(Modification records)

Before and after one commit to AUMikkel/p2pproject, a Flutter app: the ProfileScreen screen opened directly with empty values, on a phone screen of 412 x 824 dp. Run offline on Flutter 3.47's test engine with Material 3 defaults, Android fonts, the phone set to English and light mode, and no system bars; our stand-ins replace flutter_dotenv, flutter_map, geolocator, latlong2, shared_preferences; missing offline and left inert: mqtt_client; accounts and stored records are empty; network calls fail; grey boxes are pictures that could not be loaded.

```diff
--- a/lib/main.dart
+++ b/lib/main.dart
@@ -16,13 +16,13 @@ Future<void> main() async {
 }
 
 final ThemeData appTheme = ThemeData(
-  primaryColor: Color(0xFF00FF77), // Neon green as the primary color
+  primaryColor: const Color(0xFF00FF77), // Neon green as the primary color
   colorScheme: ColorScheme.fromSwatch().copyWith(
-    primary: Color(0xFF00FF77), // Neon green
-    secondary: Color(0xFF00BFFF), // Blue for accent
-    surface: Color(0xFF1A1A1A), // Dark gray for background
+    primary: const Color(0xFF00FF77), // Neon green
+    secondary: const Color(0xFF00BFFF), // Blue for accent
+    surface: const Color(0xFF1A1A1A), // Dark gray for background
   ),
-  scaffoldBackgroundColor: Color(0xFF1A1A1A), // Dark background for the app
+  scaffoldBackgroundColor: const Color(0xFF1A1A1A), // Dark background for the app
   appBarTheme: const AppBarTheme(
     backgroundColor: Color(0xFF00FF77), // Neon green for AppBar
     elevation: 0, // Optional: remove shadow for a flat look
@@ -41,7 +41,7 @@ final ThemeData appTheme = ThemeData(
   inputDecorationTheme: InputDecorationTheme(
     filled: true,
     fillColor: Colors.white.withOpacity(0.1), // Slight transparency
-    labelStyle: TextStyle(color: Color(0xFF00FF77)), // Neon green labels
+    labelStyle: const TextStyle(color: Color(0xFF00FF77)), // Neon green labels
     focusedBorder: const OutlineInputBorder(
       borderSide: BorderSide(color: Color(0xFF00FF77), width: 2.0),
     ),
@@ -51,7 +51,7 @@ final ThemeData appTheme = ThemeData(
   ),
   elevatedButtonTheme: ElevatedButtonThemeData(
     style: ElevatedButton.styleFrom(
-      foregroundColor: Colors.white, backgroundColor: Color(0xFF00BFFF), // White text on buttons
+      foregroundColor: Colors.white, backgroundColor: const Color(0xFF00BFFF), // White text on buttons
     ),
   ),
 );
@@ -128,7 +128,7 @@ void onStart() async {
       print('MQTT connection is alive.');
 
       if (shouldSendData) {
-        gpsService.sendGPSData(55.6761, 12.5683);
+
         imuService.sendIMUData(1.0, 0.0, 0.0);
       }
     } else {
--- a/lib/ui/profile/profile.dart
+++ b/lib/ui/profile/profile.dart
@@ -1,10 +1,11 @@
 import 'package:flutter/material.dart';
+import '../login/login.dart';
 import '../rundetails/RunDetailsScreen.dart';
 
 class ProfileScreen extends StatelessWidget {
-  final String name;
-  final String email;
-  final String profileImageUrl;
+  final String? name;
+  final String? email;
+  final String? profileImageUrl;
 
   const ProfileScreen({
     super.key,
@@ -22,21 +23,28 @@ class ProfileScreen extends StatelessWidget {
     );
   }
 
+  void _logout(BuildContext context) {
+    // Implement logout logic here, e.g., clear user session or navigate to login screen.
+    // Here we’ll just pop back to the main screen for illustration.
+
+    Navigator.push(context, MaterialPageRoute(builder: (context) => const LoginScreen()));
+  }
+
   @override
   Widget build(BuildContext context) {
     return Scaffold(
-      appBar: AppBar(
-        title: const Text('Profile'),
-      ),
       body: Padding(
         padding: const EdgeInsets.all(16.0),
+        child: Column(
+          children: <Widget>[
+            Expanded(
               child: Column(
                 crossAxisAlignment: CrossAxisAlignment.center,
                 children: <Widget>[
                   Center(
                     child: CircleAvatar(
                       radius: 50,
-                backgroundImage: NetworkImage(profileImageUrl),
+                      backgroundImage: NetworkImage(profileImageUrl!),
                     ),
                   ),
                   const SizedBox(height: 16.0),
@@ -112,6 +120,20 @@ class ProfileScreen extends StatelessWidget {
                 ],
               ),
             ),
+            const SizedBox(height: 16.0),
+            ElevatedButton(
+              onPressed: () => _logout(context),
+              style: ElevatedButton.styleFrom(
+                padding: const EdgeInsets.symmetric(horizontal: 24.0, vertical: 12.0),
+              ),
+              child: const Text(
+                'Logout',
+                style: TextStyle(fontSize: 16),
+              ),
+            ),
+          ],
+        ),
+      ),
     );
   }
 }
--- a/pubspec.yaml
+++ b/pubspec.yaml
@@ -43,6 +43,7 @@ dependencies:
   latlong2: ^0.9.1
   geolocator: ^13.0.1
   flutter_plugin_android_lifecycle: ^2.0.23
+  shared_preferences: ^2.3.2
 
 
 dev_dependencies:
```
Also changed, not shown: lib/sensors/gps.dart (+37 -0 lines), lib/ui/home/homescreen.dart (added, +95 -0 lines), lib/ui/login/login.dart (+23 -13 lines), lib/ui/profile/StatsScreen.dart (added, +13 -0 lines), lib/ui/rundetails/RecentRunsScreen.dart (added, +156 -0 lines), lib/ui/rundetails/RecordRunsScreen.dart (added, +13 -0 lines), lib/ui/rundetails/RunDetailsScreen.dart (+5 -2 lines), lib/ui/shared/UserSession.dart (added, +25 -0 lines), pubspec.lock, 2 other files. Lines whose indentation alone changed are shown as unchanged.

- WHAT IS NEEDED
Please return all of the entries above, exactly and completely.

- TASK SOLUTION
Before and after one commit to AUMikkel/p2pproject, a Flutter app: the ProfileScreen screen opened directly with empty values, on a phone screen of 412 x 824 dp. Run offline on Flutter 3.47's test engine with Material 3 defaults, Android fonts, the phone set to English and light mode, and no system bars; our stand-ins replace flutter_dotenv, flutter_map, geolocator, latlong2, shared_preferences; missing offline and left inert: mqtt_client; accounts and stored records are empty; network calls fail; grey boxes are pictures that could not be loaded.

```diff
--- a/lib/main.dart
+++ b/lib/main.dart
@@ -16,13 +16,13 @@ Future<void> main() async {
 }
 
 final ThemeData appTheme = ThemeData(
-  primaryColor: Color(0xFF00FF77), // Neon green as the primary color
+  primaryColor: const Color(0xFF00FF77), // Neon green as the primary color
   colorScheme: ColorScheme.fromSwatch().copyWith(
-    primary: Color(0xFF00FF77), // Neon green
-    secondary: Color(0xFF00BFFF), // Blue for accent
-    surface: Color(0xFF1A1A1A), // Dark gray for background
+    primary: const Color(0xFF00FF77), // Neon green
+    secondary: const Color(0xFF00BFFF), // Blue for accent
+    surface: const Color(0xFF1A1A1A), // Dark gray for background
   ),
-  scaffoldBackgroundColor: Color(0xFF1A1A1A), // Dark background for the app
+  scaffoldBackgroundColor: const Color(0xFF1A1A1A), // Dark background for the app
   appBarTheme: const AppBarTheme(
     backgroundColor: Color(0xFF00FF77), // Neon green for AppBar
     elevation: 0, // Optional: remove shadow for a flat look
@@ -41,7 +41,7 @@ final ThemeData appTheme = ThemeData(
   inputDecorationTheme: InputDecorationTheme(
     filled: true,
     fillColor: Colors.white.withOpacity(0.1), // Slight transparency
-    labelStyle: TextStyle(color: Color(0xFF00FF77)), // Neon green labels
+    labelStyle: const TextStyle(color: Color(0xFF00FF77)), // Neon green labels
     focusedBorder: const OutlineInputBorder(
       borderSide: BorderSide(color: Color(0xFF00FF77), width: 2.0),
     ),
@@ -51,7 +51,7 @@ final ThemeData appTheme = ThemeData(
   ),
   elevatedButtonTheme: ElevatedButtonThemeData(
     style: ElevatedButton.styleFrom(
-      foregroundColor: Colors.white, backgroundColor: Color(0xFF00BFFF), // White text on buttons
+      foregroundColor: Colors.white, backgroundColor: const Color(0xFF00BFFF), // White text on buttons
     ),
   ),
 );
@@ -128,7 +128,7 @@ void onStart() async {
       print('MQTT connection is alive.');
 
       if (shouldSendData) {
-        gpsService.sendGPSData(55.6761, 12.5683);
+
         imuService.sendIMUData(1.0, 0.0, 0.0);
       }
     } else {
--- a/lib/ui/profile/profile.dart
+++ b/lib/ui/profile/profile.dart
@@ -1,10 +1,11 @@
 import 'package:flutter/material.dart';
+import '../login/login.dart';
 import '../rundetails/RunDetailsScreen.dart';
 
 class ProfileScreen extends StatelessWidget {
-  final String name;
-  final String email;
-  final String profileImageUrl;
+  final String? name;
+  final String? email;
+  final String? profileImageUrl;
 
   const ProfileScreen({
     super.key,
@@ -22,21 +23,28 @@ class ProfileScreen extends StatelessWidget {
     );
   }
 
+  void _logout(BuildContext context) {
+    // Implement logout logic here, e.g., clear user session or navigate to login screen.
+    // Here we’ll just pop back to the main screen for illustration.
+
+    Navigator.push(context, MaterialPageRoute(builder: (context) => const LoginScreen()));
+  }
+
   @override
   Widget build(BuildContext context) {
     return Scaffold(
-      appBar: AppBar(
-        title: const Text('Profile'),
-      ),
       body: Padding(
         padding: const EdgeInsets.all(16.0),
+        child: Column(
+          children: <Widget>[
+            Expanded(
               child: Column(
                 crossAxisAlignment: CrossAxisAlignment.center,
                 children: <Widget>[
                   Center(
                     child: CircleAvatar(
                       radius: 50,
-                backgroundImage: NetworkImage(profileImageUrl),
+                      backgroundImage: NetworkImage(profileImageUrl!),
                     ),
                   ),
                   const SizedBox(height: 16.0),
@@ -112,6 +120,20 @@ class ProfileScreen extends StatelessWidget {
                 ],
               ),
             ),
+            const SizedBox(height: 16.0),
+            ElevatedButton(
+              onPressed: () => _logout(context),
+              style: ElevatedButton.styleFrom(
+                padding: const EdgeInsets.symmetric(horizontal: 24.0, vertical: 12.0),
+              ),
+              child: const Text(
+                'Logout',
+                style: TextStyle(fontSize: 16),
+              ),
+            ),
+          ],
+        ),
+      ),
     );
   }
 }
--- a/pubspec.yaml
+++ b/pubspec.yaml
@@ -43,6 +43,7 @@ dependencies:
   latlong2: ^0.9.1
   geolocator: ^13.0.1
   flutter_plugin_android_lifecycle: ^2.0.23
+  shared_preferences: ^2.3.2
 
 
 dev_dependencies:
```
Also changed, not shown: lib/sensors/gps.dart (+37 -0 lines), lib/ui/home/homescreen.dart (added, +95 -0 lines), lib/ui/login/login.dart (+23 -13 lines), lib/ui/profile/StatsScreen.dart (added, +13 -0 lines), lib/ui/rundetails/RecentRunsScreen.dart (added, +156 -0 lines), lib/ui/rundetails/RecordRunsScreen.dart (added, +13 -0 lines), lib/ui/rundetails/RunDetailsScreen.dart (+5 -2 lines), lib/ui/shared/UserSession.dart (added, +25 -0 lines), pubspec.lock, 2 other files. Lines whose indentation alone changed are shown as unchanged.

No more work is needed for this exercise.